#### [WHAT YOU ARE ASKED TO DO]
Below are records. Copy every line with "dropping" in it.

#### [DATA TO EXAMINE]
Start of Block

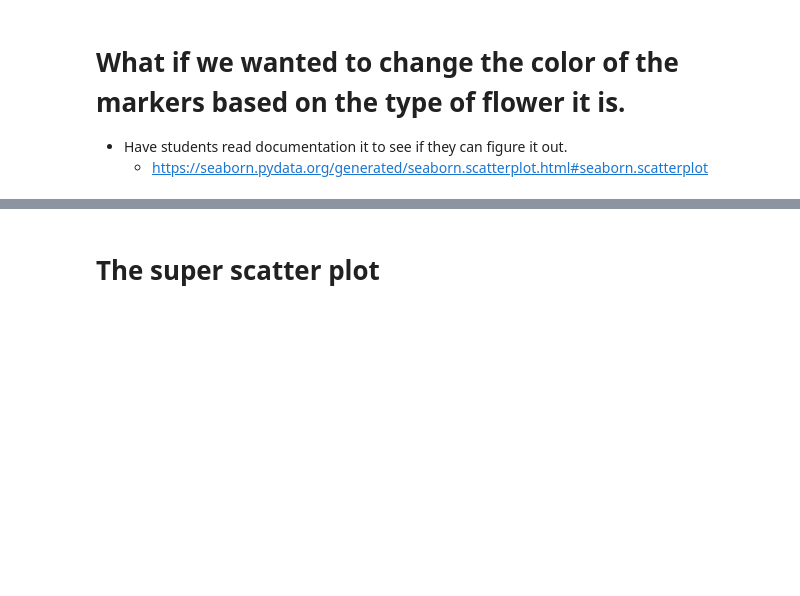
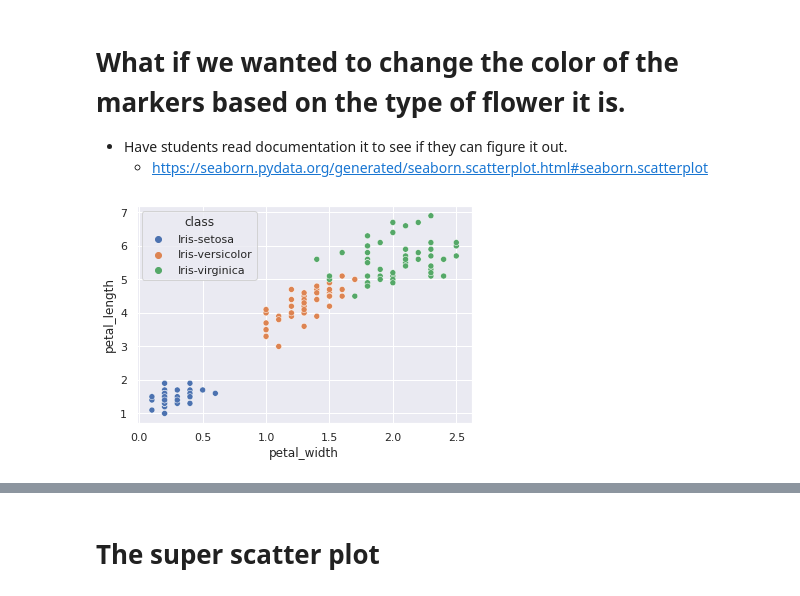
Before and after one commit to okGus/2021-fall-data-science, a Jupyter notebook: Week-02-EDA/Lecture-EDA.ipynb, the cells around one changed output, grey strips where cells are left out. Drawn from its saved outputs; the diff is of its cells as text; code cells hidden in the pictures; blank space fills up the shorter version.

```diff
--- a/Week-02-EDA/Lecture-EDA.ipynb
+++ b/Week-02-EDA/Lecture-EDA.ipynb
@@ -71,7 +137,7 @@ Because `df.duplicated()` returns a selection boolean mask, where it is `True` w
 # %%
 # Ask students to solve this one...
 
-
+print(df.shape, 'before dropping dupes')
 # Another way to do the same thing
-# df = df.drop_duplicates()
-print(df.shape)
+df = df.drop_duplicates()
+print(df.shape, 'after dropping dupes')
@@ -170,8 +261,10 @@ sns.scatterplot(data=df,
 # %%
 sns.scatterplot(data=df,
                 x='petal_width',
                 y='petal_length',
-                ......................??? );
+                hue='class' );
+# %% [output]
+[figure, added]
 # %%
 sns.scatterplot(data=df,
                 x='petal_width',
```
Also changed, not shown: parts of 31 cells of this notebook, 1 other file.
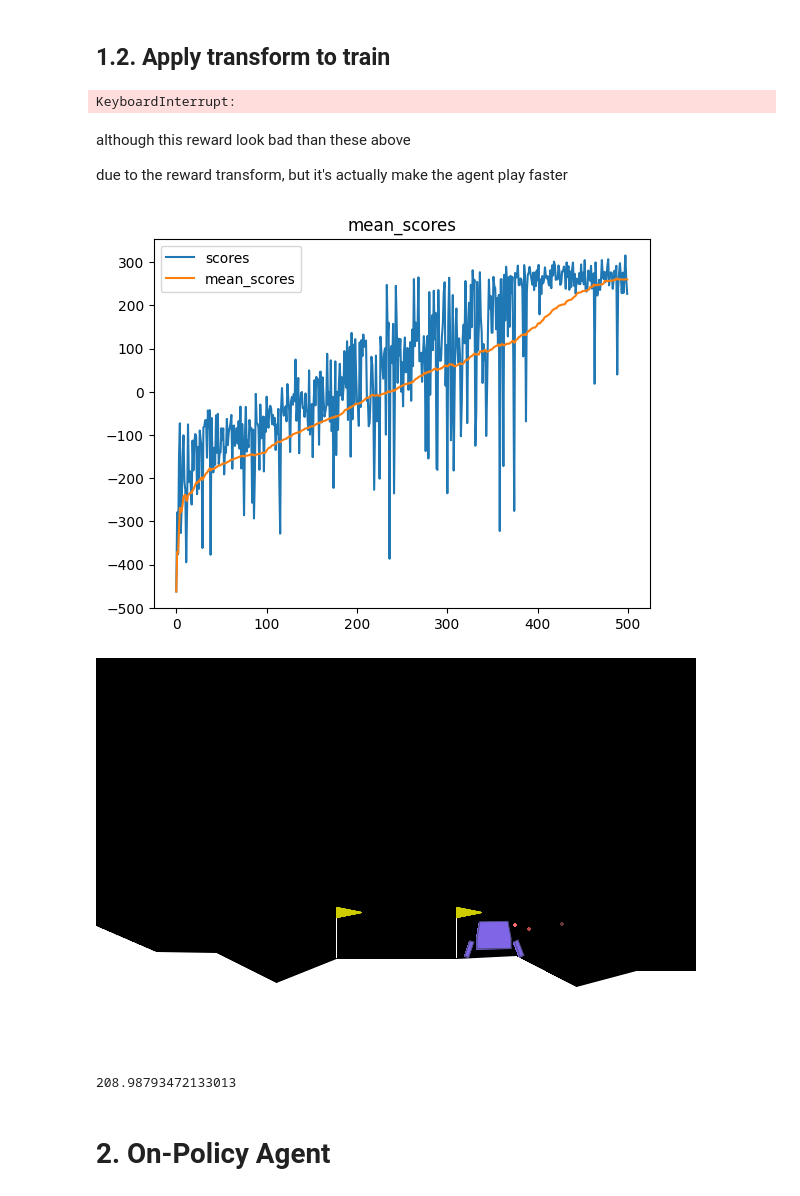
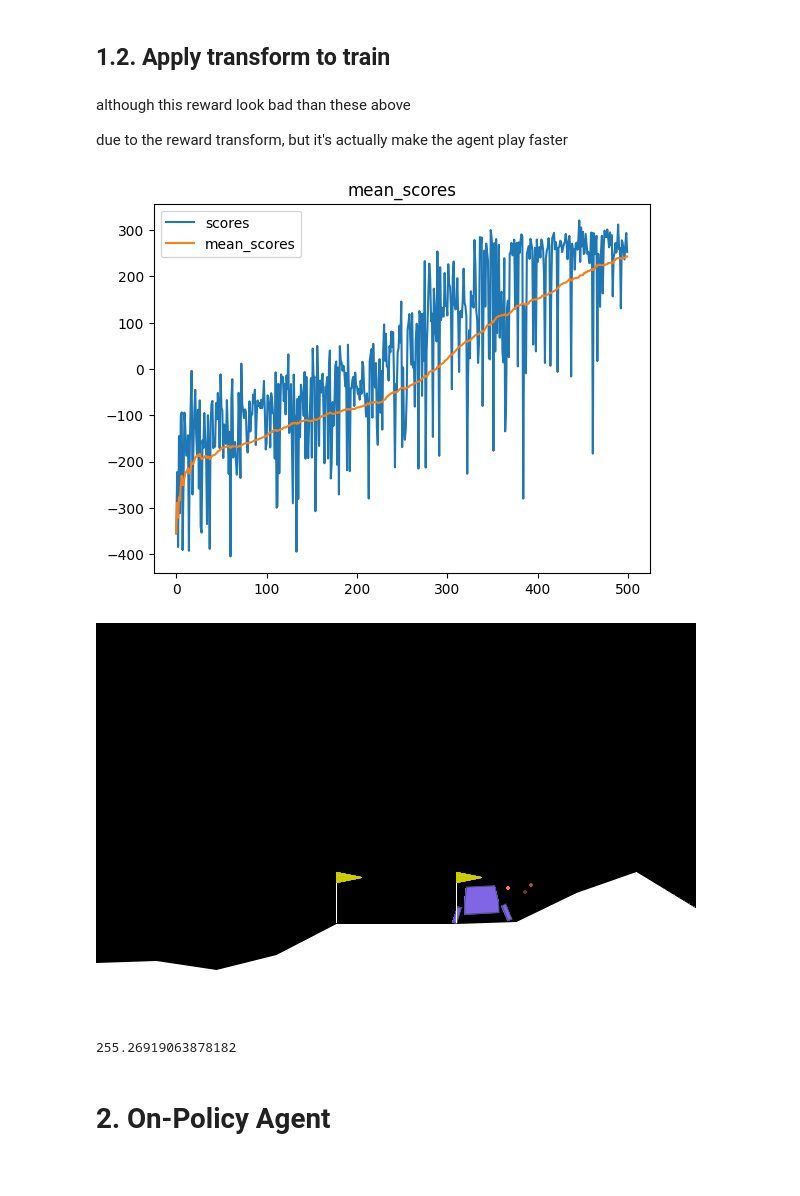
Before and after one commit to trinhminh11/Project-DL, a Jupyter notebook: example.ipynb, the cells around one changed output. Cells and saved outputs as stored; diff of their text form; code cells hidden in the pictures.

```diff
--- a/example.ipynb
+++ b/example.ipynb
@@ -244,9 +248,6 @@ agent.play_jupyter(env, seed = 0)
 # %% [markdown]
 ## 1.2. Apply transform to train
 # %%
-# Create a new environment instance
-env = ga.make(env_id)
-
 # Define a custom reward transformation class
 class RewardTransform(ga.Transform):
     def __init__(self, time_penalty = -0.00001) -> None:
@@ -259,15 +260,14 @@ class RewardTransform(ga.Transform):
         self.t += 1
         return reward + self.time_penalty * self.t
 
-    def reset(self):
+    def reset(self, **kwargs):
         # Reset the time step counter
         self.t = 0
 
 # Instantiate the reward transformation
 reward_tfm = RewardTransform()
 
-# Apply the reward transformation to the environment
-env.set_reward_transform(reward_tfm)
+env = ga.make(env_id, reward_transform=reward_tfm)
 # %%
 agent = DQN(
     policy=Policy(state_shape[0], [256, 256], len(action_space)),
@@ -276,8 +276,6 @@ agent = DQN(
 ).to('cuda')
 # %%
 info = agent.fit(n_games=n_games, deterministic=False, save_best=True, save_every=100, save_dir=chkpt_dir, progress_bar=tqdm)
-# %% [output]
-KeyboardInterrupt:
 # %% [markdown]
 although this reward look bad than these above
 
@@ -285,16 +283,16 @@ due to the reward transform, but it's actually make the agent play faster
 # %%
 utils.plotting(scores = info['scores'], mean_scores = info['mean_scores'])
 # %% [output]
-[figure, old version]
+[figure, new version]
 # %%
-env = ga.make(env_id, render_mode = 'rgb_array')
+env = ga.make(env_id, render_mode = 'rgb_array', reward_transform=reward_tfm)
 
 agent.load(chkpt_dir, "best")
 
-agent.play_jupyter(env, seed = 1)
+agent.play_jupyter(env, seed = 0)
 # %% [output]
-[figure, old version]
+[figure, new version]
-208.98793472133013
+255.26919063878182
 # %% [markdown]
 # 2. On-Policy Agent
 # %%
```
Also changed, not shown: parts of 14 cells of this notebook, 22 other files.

End of Block
Start of Block

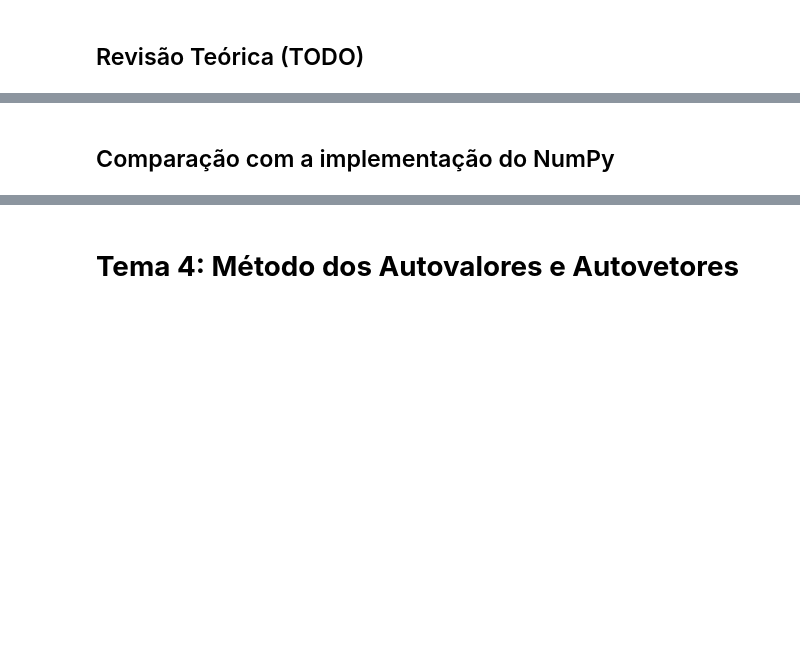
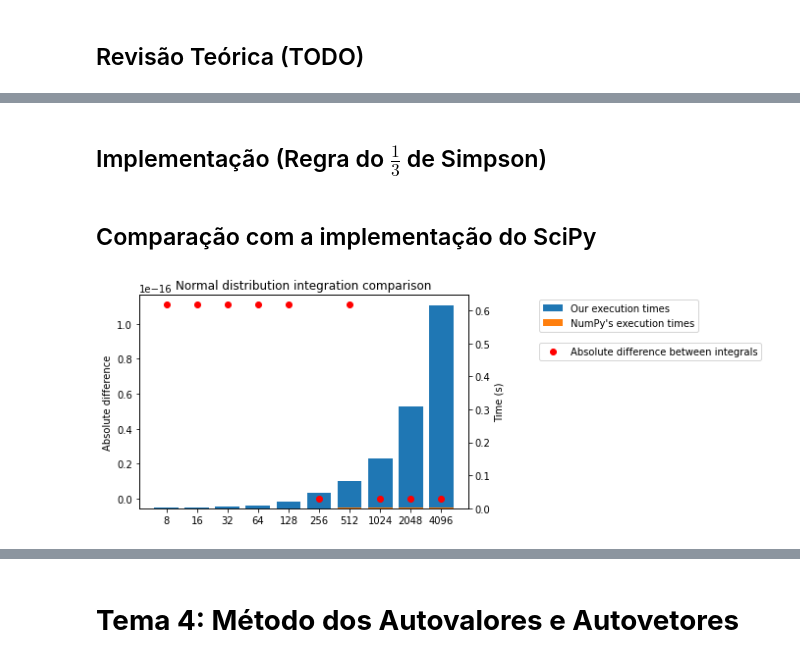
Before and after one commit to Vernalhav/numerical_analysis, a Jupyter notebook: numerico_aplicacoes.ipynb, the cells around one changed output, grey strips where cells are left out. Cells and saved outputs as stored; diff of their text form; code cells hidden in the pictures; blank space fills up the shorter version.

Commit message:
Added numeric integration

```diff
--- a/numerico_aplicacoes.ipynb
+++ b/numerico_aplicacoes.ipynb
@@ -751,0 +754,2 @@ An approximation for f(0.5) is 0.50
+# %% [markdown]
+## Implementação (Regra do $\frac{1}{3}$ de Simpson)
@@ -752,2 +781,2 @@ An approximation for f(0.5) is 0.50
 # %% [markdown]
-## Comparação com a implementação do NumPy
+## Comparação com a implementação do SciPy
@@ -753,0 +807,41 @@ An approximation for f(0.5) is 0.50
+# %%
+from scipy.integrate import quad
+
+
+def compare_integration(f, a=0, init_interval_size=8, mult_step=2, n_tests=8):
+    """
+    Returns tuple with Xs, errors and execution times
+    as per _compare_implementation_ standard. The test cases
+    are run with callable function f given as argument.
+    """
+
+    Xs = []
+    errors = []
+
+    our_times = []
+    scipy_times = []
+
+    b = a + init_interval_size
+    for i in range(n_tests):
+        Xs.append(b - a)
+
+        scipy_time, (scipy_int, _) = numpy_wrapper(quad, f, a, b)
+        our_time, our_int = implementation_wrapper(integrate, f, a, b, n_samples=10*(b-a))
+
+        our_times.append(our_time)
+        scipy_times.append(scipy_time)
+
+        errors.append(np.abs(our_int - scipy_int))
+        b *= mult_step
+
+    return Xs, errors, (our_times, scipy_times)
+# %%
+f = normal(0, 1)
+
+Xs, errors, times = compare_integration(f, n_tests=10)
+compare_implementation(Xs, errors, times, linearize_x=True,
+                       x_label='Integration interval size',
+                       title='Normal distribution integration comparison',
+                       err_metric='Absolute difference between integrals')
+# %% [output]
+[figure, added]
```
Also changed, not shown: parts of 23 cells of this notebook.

End of Block

#### [TASK RESULT]
+print(df.shape, 'before dropping dupes')
+print(df.shape, 'after dropping dupes')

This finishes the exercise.